Data records:

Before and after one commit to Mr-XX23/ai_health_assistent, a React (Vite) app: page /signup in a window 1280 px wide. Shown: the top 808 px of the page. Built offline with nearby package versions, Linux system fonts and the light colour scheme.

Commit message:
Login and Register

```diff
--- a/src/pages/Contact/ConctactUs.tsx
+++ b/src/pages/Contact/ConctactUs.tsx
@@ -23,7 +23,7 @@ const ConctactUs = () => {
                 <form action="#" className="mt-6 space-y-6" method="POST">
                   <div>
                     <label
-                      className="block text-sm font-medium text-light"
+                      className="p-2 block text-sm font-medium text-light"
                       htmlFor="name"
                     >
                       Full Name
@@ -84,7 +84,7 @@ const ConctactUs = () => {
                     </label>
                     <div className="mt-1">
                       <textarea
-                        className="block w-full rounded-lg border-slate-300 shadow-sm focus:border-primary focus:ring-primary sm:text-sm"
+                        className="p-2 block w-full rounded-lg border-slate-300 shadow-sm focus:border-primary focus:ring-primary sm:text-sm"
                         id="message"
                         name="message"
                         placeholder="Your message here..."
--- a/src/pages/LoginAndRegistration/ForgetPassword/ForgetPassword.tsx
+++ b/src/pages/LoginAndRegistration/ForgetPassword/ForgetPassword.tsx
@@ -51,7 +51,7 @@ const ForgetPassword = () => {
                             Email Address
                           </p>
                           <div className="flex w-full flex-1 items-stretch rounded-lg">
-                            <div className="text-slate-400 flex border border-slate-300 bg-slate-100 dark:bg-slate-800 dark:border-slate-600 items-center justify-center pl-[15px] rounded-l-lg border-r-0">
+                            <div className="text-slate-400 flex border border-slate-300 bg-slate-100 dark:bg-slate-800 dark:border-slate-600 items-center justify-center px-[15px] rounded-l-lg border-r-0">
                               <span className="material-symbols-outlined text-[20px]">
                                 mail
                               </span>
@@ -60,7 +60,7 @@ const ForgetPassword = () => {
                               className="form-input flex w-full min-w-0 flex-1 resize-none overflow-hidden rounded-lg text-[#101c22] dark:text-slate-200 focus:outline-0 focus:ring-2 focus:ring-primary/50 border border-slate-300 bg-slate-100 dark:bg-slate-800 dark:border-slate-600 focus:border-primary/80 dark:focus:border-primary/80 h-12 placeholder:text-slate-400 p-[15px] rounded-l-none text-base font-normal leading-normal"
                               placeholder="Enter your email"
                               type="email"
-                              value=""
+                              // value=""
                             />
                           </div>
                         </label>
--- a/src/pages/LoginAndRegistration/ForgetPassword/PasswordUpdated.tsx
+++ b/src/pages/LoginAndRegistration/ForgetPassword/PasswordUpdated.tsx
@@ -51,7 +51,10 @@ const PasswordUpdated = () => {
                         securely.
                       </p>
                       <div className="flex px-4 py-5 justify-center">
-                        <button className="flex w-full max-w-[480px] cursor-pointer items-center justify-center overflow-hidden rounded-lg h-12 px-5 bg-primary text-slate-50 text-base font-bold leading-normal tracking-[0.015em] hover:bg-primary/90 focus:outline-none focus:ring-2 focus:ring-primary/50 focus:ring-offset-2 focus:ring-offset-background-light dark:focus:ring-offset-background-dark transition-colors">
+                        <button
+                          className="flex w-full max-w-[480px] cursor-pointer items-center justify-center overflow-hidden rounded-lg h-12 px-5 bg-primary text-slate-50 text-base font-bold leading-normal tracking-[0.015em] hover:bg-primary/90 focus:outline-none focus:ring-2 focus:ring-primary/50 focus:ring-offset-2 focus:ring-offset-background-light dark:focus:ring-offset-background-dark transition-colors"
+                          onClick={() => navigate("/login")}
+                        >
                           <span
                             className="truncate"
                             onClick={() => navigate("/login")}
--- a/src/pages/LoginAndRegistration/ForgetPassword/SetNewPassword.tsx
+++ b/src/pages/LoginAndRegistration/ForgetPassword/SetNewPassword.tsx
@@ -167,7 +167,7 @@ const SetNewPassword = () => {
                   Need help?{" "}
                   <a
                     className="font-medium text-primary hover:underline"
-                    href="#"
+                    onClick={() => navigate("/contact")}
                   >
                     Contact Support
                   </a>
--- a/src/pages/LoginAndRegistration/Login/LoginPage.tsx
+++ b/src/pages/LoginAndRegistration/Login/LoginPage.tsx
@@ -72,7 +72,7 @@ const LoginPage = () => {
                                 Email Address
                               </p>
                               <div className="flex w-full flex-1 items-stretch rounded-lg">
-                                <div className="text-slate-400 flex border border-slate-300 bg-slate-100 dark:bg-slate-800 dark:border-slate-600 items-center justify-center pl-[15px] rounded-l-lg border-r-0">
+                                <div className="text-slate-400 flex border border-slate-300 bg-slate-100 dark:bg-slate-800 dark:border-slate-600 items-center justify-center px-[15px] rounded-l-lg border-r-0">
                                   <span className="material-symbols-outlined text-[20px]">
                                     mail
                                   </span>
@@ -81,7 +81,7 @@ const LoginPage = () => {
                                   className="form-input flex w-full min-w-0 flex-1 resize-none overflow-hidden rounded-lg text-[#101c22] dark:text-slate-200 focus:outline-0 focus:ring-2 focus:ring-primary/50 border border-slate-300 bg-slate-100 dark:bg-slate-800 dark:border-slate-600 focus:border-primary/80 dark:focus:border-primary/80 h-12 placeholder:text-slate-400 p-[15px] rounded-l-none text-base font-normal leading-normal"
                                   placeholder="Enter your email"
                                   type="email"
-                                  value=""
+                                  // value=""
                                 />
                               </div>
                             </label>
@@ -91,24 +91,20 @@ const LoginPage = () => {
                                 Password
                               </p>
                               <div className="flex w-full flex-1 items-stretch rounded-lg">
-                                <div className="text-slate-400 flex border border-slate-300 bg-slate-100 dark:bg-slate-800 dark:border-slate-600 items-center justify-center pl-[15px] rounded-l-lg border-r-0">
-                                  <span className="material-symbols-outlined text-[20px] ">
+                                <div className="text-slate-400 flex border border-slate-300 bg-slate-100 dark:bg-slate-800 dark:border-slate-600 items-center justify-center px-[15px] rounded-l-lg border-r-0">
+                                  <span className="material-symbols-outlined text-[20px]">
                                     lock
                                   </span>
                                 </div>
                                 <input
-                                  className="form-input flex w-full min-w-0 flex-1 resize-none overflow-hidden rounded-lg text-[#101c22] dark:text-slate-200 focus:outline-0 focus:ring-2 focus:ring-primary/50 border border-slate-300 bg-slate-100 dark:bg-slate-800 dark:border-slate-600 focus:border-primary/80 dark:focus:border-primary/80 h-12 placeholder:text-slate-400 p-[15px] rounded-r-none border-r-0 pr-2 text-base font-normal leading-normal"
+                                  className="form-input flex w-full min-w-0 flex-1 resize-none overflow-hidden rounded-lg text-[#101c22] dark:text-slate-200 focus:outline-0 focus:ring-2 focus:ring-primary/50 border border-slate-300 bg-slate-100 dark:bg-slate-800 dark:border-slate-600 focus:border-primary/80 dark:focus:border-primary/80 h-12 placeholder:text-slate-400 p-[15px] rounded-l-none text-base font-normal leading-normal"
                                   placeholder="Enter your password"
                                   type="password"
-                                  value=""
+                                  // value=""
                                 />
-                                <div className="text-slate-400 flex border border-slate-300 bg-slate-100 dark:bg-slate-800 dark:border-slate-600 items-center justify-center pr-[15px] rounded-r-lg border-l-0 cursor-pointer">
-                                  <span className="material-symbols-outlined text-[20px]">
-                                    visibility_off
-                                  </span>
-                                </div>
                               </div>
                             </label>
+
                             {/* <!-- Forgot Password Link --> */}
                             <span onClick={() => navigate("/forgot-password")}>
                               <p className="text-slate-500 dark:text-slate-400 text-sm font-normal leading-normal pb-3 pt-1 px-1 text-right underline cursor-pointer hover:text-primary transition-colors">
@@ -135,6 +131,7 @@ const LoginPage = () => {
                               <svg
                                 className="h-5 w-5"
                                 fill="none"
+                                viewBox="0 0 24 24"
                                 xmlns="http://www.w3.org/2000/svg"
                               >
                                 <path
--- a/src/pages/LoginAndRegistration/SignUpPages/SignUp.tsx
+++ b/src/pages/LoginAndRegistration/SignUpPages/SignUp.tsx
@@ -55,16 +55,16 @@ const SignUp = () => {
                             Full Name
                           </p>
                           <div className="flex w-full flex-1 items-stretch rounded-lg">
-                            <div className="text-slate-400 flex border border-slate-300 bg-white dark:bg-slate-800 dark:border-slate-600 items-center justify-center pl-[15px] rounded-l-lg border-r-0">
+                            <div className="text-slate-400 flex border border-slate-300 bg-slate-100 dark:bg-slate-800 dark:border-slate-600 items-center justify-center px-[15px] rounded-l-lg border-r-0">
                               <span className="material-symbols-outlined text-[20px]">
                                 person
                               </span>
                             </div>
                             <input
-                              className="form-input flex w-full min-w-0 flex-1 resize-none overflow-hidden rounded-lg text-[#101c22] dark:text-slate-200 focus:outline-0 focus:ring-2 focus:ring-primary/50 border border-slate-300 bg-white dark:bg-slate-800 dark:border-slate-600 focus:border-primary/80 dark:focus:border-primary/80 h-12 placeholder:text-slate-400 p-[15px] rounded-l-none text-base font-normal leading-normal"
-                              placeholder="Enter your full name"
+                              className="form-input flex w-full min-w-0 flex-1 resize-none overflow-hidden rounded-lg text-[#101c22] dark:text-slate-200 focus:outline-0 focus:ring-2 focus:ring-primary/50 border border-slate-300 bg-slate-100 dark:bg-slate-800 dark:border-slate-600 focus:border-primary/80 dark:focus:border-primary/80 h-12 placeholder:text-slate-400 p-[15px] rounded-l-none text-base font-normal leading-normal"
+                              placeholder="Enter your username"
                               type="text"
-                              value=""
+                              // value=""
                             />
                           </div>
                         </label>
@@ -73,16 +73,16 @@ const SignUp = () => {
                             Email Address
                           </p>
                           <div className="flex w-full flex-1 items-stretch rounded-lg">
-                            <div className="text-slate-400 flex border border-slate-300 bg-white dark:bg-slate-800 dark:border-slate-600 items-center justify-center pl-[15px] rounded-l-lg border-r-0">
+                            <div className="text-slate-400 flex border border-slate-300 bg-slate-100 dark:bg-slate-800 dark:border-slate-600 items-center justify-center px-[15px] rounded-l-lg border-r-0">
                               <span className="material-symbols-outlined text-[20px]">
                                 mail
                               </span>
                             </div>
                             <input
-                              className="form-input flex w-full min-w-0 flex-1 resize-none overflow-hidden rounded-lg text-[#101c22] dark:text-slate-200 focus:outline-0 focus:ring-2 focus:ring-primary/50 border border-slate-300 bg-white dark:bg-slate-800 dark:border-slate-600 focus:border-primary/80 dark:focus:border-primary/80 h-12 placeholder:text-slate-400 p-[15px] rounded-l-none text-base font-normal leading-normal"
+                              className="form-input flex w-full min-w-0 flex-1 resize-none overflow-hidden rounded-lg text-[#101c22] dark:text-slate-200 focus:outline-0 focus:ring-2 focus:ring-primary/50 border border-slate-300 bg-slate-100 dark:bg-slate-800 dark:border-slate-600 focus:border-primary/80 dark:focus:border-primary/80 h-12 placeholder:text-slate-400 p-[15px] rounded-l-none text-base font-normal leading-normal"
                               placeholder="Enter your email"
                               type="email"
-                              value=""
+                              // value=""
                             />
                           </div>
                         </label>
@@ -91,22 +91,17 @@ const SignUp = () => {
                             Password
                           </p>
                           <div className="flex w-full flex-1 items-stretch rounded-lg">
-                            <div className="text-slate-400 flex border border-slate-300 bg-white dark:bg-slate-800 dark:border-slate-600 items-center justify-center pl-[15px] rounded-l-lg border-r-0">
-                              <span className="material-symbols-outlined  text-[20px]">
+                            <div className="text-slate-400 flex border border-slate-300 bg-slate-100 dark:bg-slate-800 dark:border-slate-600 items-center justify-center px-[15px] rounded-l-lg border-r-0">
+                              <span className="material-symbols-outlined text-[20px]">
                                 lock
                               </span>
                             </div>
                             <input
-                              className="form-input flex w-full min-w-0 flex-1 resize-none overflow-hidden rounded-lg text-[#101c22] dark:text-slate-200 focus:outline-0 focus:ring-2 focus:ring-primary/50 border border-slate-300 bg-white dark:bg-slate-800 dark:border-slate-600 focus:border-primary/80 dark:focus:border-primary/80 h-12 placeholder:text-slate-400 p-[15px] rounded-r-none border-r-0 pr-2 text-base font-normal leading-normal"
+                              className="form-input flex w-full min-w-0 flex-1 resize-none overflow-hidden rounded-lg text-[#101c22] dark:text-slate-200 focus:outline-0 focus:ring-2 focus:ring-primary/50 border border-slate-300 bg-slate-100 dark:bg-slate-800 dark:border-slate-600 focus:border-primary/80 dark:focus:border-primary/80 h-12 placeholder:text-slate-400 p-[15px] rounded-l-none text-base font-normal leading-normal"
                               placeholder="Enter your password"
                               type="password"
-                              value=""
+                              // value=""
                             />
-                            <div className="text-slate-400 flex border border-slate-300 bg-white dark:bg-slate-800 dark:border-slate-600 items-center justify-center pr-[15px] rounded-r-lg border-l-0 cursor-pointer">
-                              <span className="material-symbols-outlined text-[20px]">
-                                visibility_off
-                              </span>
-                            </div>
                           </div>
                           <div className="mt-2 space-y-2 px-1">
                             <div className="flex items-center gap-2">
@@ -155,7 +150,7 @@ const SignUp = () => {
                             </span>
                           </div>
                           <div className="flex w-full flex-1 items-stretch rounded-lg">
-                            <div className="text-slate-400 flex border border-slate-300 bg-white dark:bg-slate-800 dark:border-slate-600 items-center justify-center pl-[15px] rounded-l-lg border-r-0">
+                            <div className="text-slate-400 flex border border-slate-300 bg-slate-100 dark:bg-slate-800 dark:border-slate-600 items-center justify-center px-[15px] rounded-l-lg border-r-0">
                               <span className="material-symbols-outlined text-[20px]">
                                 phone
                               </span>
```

**YOUR TASK**
In the entries above, find every line holding the word "space" and copy it out.

**REPLY**
                 <form action="#" className="mt-6 space-y-6" method="POST">
                           <div className="mt-2 space-y-2 px-1">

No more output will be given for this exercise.